Surgery is the initial procedure in the treatment of many solid cancers. Surgery and other invasive procedures work by removing cancerous tissues.
A thyroidectomy is an operation to remove all or part of the thyroid gland. There are four main types of thyroidectomy:
For the treatment of follicular, papillary, or medullary thyroid cancer, near total or total thyroidectomy is usually recommended. These types of surgery provide the best chance for a cure. Lymph nodes in the area can be examined and removed during the course of the procedure.
You will receive a general anesthetic prior to your thyroidectomy. You’ll be placed on the operating table. A roll will be positioned under your shoulders and the base of your neck, so that your head is flexed back and your neck exposed. A curved incision will be made in your lower neck, and the tissue will be pulled back to expose the thyroid gland and surrounding lymph nodes. The thyroid gland, lymph nodes, and any tissues that appear to have been invaded by the cancer will be removed. Your surgeon will be very careful during the operation to try to avoid nicking or injuring all of the parathyroid glands and nearby blood vessels and nerves.
If you are making a good recovery, you may be able to go home from the hospital within a day or two of a thyroidectomy. You may be able to return to work within about a week.
Thyroidectomy is extremely effective for early stage thyroid cancer, providing a nearly 100% chance of cure.
Possible complications of a thyroidectomy include the following:
Your vital signs will be monitored regularly after surgery (heart rate, breathing, blood pressure, temperature), and you will be given intravenous fluids. You’ll be allowed to drink liquids and perhaps advance to a soft diet some hours after surgery. Additionally, your doctor will monitor blood calcium levels by giving you tests and by tapping on your cheek to see if your facial nerve is twitchy (a sign of low blood calcium).
You will most likely:
Baudin E, Schlumberger M. New therapeutic approaches for metastatic thyroid carcinoma. Lancet Oncol. 2007;8:148-156.

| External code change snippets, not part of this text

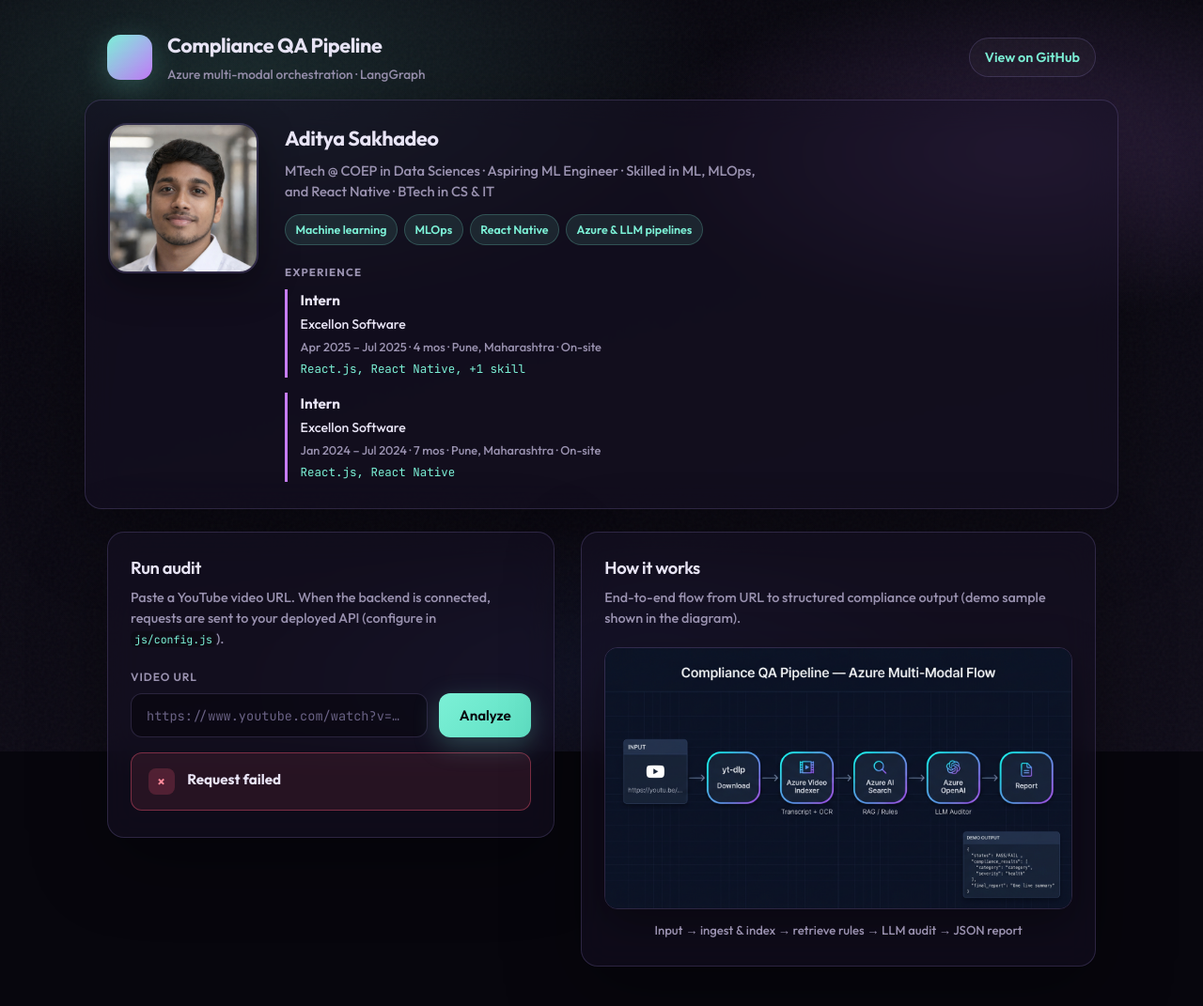
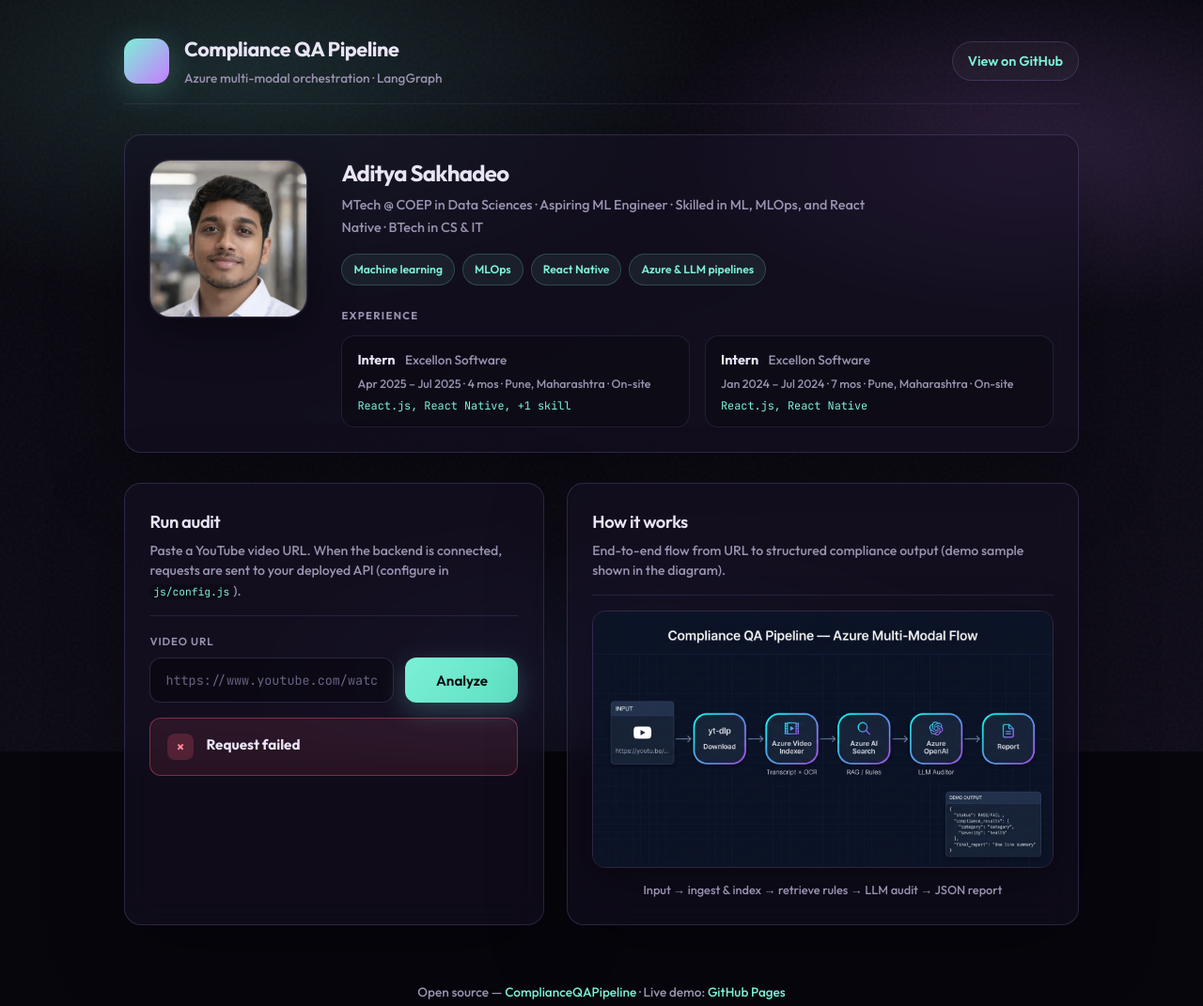
Before and after one commit to AdityaSakhadeo/ComplianceQAPipeline, a plain HTML site: page docs/index.html in a window 1280 px wide. Shown: the top 1071 px of the page at 94% size. Drawn offline with Linux system fonts and the light colour scheme.

Commit message:
styling changes

```diff
--- a/docs/css/styles.css
+++ b/docs/css/styles.css
@@ -15,6 +15,9 @@
   --radius: 18px;
   --font: "Outfit", system-ui, sans-serif;
   --mono: "JetBrains Mono", ui-monospace, monospace;
+  --content-max: 1080px;
+  --page-x: clamp(1.1rem, 4.2vw, 2rem);
+  --section-gap: clamp(1.25rem, 3vw, 2rem);
 }
 
 *,
@@ -34,6 +37,15 @@ body {
   color: var(--text);
   background: var(--bg0);
   line-height: 1.55;
+}
+
+/* Single alignment column for header → profile → main → footer */
+.shell {
+  width: 100%;
+  max-width: var(--content-max);
+  margin: 0 auto;
+  padding: 0 var(--page-x) 2.5rem;
+  box-sizing: border-box;
 }
 
 .bg-mesh {
@@ -64,10 +76,9 @@ body {
   flex-wrap: wrap;
   align-items: center;
   justify-content: space-between;
-  gap: 1rem;
-  max-width: 1100px;
-  margin: 0 auto;
-  padding: 2rem 1.5rem 1rem;
+  gap: 1rem 1.5rem;
+  padding: clamp(1.5rem, 4vw, 2.25rem) 0 1rem;
+  border-bottom: 1px solid rgba(180, 160, 255, 0.1);
 }
 
 .brand {
@@ -123,147 +134,190 @@ body.modal-open {
 .profile {
   position: relative;
   z-index: 1;
-  max-width: 1100px;
-  margin: 0 auto 1.5rem;
-  padding: 0 1.5rem;
+  margin: var(--section-gap) 0;
 }
 
 .profile-inner {
-  display: flex;
-  flex-direction: column;
-  align-items: center;
-  gap: 1.25rem;
+  display: grid;
+  grid-template-columns: 1fr;
+  gap: 1.5rem;
+  align-items: start;
+  justify-items: center;
   text-align: center;
 }
 
-@media (min-width: 640px) {
+@media (min-width: 720px) {
   .profile-inner {
-    flex-direction: row;
-    align-items: flex-start;
+    grid-template-columns: minmax(140px, 168px) minmax(0, 1fr);
+    gap: clamp(1.5rem, 4vw, 2.25rem);
+    justify-items: stretch;
     text-align: left;
-    gap: 1.75rem;
+  }
+
+  .profile-photo {
+    justify-self: center;
+  }
+
+  .profile-text {
+    min-width: 0;
   }
 }
 
 .profile-photo {
-  width: 140px;
-  height: 140px;
+  width: 148px;
+  height: 148px;
   object-fit: cover;
-  border-radius: 20px;
-  border: 2px solid var(--stroke);
-  box-shadow: 0 12px 40px rgba(0, 0, 0, 0.4);
-  flex-shrink: 0;
+  border-radius: 22px;
+  border: 1px solid var(--stroke);
+  box-shadow:
+    0 0 0 1px rgba(255, 255, 255, 0.04),
+    0 16px 48px rgba(0, 0, 0, 0.45);
 }
 
-@media (min-width: 640px) {
+@media (min-width: 720px) {
   .profile-photo {
-    width: 160px;
-    height: 160px;
+    width: 168px;
+    height: 168px;
+    justify-self: start;
   }
 }
 
+.profile-text {
+  width: 100%;
+}
+
 .profile-name {
-  margin: 0 0 0.4rem;
-  font-size: 1.35rem;
+  margin: 0 0 0.5rem;
+  font-size: clamp(1.25rem, 2.5vw, 1.5rem);
   font-weight: 700;
-  letter-spacing: -0.02em;
+  letter-spacing: -0.03em;
+  line-height: 1.2;
 }
 
 .profile-headline {
-  margin: 0 0 0.85rem;
-  font-size: 0.92rem;
+  margin: 0 0 1rem;
+  font-size: 0.9rem;
   color: var(--muted);
-  line-height: 1.5;
-  max-width: 52ch;
+  line-height: 1.65;
+  max-width: 62ch;
+  margin-left: auto;
+  margin-right: auto;
+}
+
+@media (min-width: 720px) {
+  .profile-headline {
+    margin-left: 0;
+    margin-right: 0;
+  }
 }
 
 .profile-skills {
   display: flex;
   flex-wrap: wrap;
-  gap: 0.45rem;
+  gap: 0.5rem;
   list-style: none;
-  margin: 0 0 1.25rem;
+  margin: 0 0 1.5rem;
   padding: 0;
   justify-content: center;
 }
 
-@media (min-width: 640px) {
+@media (min-width: 720px) {
   .profile-skills {
     justify-content: flex-start;
   }
 }
 
 .profile-skills li {
-  font-size: 0.78rem;
+  font-size: 0.76rem;
   font-weight: 600;
-  padding: 0.35rem 0.65rem;
+  padding: 0.4rem 0.75rem;
   border-radius: 999px;
-  background: rgba(124, 240, 214, 0.1);
-  border: 1px solid rgba(124, 240, 214, 0.22);
+  background: rgba(124, 240, 214, 0.08);
+  border: 1px solid rgba(124, 240, 214, 0.2);
   color: var(--accent);
 }
 
 .exp-heading {
-  margin: 0 0 0.6rem;
-  font-size: 0.72rem;
+  margin: 0 0 0.75rem;
+  font-size: 0.7rem;
   font-weight: 700;
   text-transform: uppercase;
-  letter-spacing: 0.1em;
+  letter-spacing: 0.12em;
   color: var(--muted);
+  text-align: left;
 }
 
-.exp-list {
-  list-style: none;
+.exp-grid {
+  display: grid;
+  gap: 0.75rem;
+}
+
+@media (min-width: 640px) {
+  .exp-grid {
+    grid-template-columns: 1fr 1fr;
+    gap: 1rem;
+  }
+}
+
+.exp-card {
   margin: 0;
-  padding: 0;
+  padding: 0.85rem 1rem;
+  text-align: left;
+  border-radius: 14px;
+  background: rgba(0, 0, 0, 0.22);
+  border: 1px solid rgba(180, 160, 255, 0.12);
   display: flex;
   flex-direction: column;
-  gap: 1rem;
+  gap: 0.35rem;
 }
 
-.exp-list li {
-  padding-left: 0.85rem;
-  border-left: 3px solid var(--accent2);
+.exp-card-head {
   display: flex;
-  flex-direction: column;
-  gap: 0.2rem;
+  flex-wrap: wrap;
+  align-items: baseline;
+  gap: 0.35rem 0.65rem;
 }
 
 .exp-role {
   font-weight: 700;
-  font-size: 0.95rem;
+  font-size: 0.9rem;
 }
 
 .exp-co {
-  font-size: 0.88rem;
-  color: var(--text);
+  font-size: 0.85rem;
+  color: var(--muted);
+  font-weight: 500;
 }
 
 .exp-meta {
-  font-size: 0.8rem;
+  margin: 0;
+  font-size: 0.78rem;
   color: var(--muted);
+  line-height: 1.45;
 }
 
 .exp-tech {
-  font-size: 0.78rem;
+  margin: 0;
+  font-size: 0.74rem;
   font-family: var(--mono);
   color: var(--accent);
+  line-height: 1.4;
 }
 
 .layout {
   position: relative;
   z-index: 1;
-  max-width: 1100px;
-  margin: 0 auto;
-  padding: 0 1.5rem 3rem;
+  padding: 0 0 1rem;
   display: grid;
-  gap: 1.75rem;
+  gap: var(--section-gap);
+  grid-template-columns: 1fr;
 }
 
 @media (min-width: 900px) {
   .layout {
-    grid-template-columns: 1fr 1.15fr;
-    align-items: start;
+    grid-template-columns: minmax(0, 1fr) minmax(0, 1.22fr);
+    align-items: stretch;
+    gap: 1.5rem;
   }
 }
 
@@ -273,8 +327,14 @@ body.modal-open {
   -webkit-backdrop-filter: blur(16px);
   border: 1px solid var(--stroke);
   border-radius: var(--radius);
-  padding: 1.5rem 1.5rem 1.75rem;
+  padding: clamp(1.25rem, 3vw, 1.65rem);
   box-shadow: 0 24px 80px rgba(0, 0, 0, 0.35);
+}
+
+.panel .panel-head {
+  margin-bottom: 1rem;
+  padding-bottom: 0.85rem;
+  border-bottom: 1px solid rgba(180, 160, 255, 0.12);
 }
 
 .panel-title {
@@ -285,9 +345,10 @@ body.modal-open {
 }
 
 .panel-desc {
-  margin: 0 0 1.25rem;
-  font-size: 0.9rem;
+  margin: 0;
+  font-size: 0.88rem;
   color: var(--muted);
+  line-height: 1.55;
 }
 
 .panel-desc code {
@@ -300,12 +361,13 @@ body.modal-open {
 }
 
 .form {
-  margin-bottom: 1rem;
+  margin-top: 1.15rem;
+  margin-bottom: 0;
 }
 
 .field-label {
   display: block;
-  font-size: 0.75rem;
+  font-size: 0.72rem;
   font-weight: 600;
   text-transform: uppercase;
   letter-spacing: 0.08em;
@@ -314,17 +376,29 @@ body.modal-open {
 }
 
 .input-wrap {
-  display: flex;
-  flex-wrap: wrap;
-  gap: 0.75rem;
+  display: grid;
+  grid-template-columns: 1fr;
+  gap: 0.65rem;
+  align-items: stretch;
+}
+
+@media (min-width: 520px) {
+  .input-wrap {
+    grid-template-columns: 1fr auto;
+    gap: 0.75rem;
+  }
+
+  .input-wrap .btn-primary {
+    min-width: 7.5rem;
+  }
 }
 
 .input-wrap input {
-  flex: 1 1 200px;
+  width: 100%;
   min-width: 0;
-  padding: 0.85rem 1rem;
+  padding: 0.88rem 1rem;
   font-family: var(--mono);
-  font-size: 0.85rem;
+  font-size: 0.84rem;
   color: var(--text);
   background: rgba(0, 0, 0, 0.35);
   border: 1px solid var(--stroke);
@@ -491,19 +565,36 @@ body.modal-open {
 }
 
 .diagram-caption {
-  margin: 0.75rem 0 0;
-  font-size: 0.82rem;
+  margin: 0.85rem 0 0;
+  font-size: 0.8rem;
   color: var(--muted);
   text-align: center;
+  line-height: 1.5;
+  max-width: 36rem;
+  margin-left: auto;
+  margin-right: auto;
+}
+
+.panel-diagram {
+  display: flex;
+  flex-direction: column;
+  min-height: 100%;
+}
+
+.panel-diagram .diagram-wrap {
+  flex: 1;
+  display: flex;
+  flex-direction: column;
 }
 
 .foot {
   position: relative;
   z-index: 1;
   text-align: center;
-  padding: 2rem 1rem 3rem;
+  padding: 2rem 0 0;
   font-size: 0.85rem;
   color: var(--muted);
+  line-height: 1.6;
 }
 
 .foot a {
--- a/docs/index.html
+++ b/docs/index.html
@@ -20,6 +20,7 @@
     <div class="bg-mesh" aria-hidden="true"></div>
     <div class="noise" aria-hidden="true"></div>
 
+    <div class="shell">
     <header class="top">
       <div class="brand">
         <span class="brand-mark" aria-hidden="true"></span>
@@ -59,36 +60,42 @@
             <li>Azure &amp; LLM pipelines</li>
           </ul>
           <h3 class="exp-heading">Experience</h3>
-          <ul class="exp-list">
-            <li>
+          <div class="exp-grid">
+            <article class="exp-card">
+              <div class="exp-card-head">
                 <span class="exp-role">Intern</span>
                 <span class="exp-co">Excellon Software</span>
-              <span class="exp-meta"
-                >Apr 2025 – Jul 2025 · 4 mos · Pune, Maharashtra · On-site</span
-              >
-              <span class="exp-tech">React.js, React Native, +1 skill</span>
-            </li>
-            <li>
+              </div>
+              <p class="exp-meta">
+                Apr 2025 – Jul 2025 · 4 mos · Pune, Maharashtra · On-site
+              </p>
+              <p class="exp-tech">React.js, React Native, +1 skill</p>
+            </article>
+            <article class="exp-card">
+              <div class="exp-card-head">
                 <span class="exp-role">Intern</span>
                 <span class="exp-co">Excellon Software</span>
-              <span class="exp-meta"
-                >Jan 2024 – Jul 2024 · 7 mos · Pune, Maharashtra · On-site</span
-              >
-              <span class="exp-tech">React.js, React Native</span>
-            </li>
-          </ul>
+              </div>
+              <p class="exp-meta">
+                Jan 2024 – Jul 2024 · 7 mos · Pune, Maharashtra · On-site
+              </p>
+              <p class="exp-tech">React.js, React Native</p>
+            </article>
+          </div>
         </div>
       </div>
     </section>
 
     <main class="layout">
       <section class="panel glass" aria-labelledby="run-title">
+        <div class="panel-head">
           <h2 id="run-title" class="panel-title">Run audit</h2>
           <p class="panel-desc">
             Paste a YouTube video URL. When the backend is connected, requests are
             sent to your deployed API (configure in
             <code>js/config.js</code>).
           </p>
+        </div>
 
         <form id="audit-form" class="form" novalidate>
           <label class="field-label" for="video-url">Video URL</label>
@@ -124,11 +131,13 @@
       </section>
 
       <section class="panel glass panel-diagram" aria-labelledby="how-title">
+        <div class="panel-head">
           <h2 id="how-title" class="panel-title">How it works</h2>
           <p class="panel-desc">
             End-to-end flow from URL to structured compliance output (demo sample
             shown in the diagram).
           </p>
+        </div>
         <figure class="diagram-wrap">
           <img
             src="assets/pipeline-architecture.png"
@@ -164,6 +173,7 @@
         >
       </p>
     </footer>
+    </div>
 
     <!-- Quota notice as modal popup -->
     <div
```
Lines whose indentation alone changed are shown as unchanged.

Cooper DS, Doherty GM, et al. The American Thyroid Association Guidelines Taskforce: management guidelines for patients with thyroid nodules and differentiated thyroid cancer. Thyroid. 2006;16:1-33.
Conn’s Current Therapy. 54th ed. Philadelphia,PA: WB Saunders; 2002: 652-657.
Cornett WR, Sharma AK, et al. Anaplastic thyroid carcinoma: an overview. Curr Oncol Rep. 2007;9:152-158.
Rachmiel M, Charron M, et al. Evidence-based review of treatment and follow up of pediatric patients with differentiated thyroid carcinoma. J Pediatr Endocrinol Metab. 2006;19:1377-1393.
Sosa JA, Udelsman R. Total thyroidectomy for differentiated thyroid cancer. J Surg Oncol. 2006;94:701-7
What is thyroid cancer? American Cancer Society website. Available at http://www.cancer.org/docroot/CRI/CRI_2_3x.asp?dt=43. Accessed December 10, 2002.
What you need to know about cancer of the thyroid. National Cancer Institute website. Available at http://cancer.gov. Accessed December 10, 2002.
Last reviewed September 2016 by Mohei Abouzied, MD, FACP Last Updated: 9/17/2014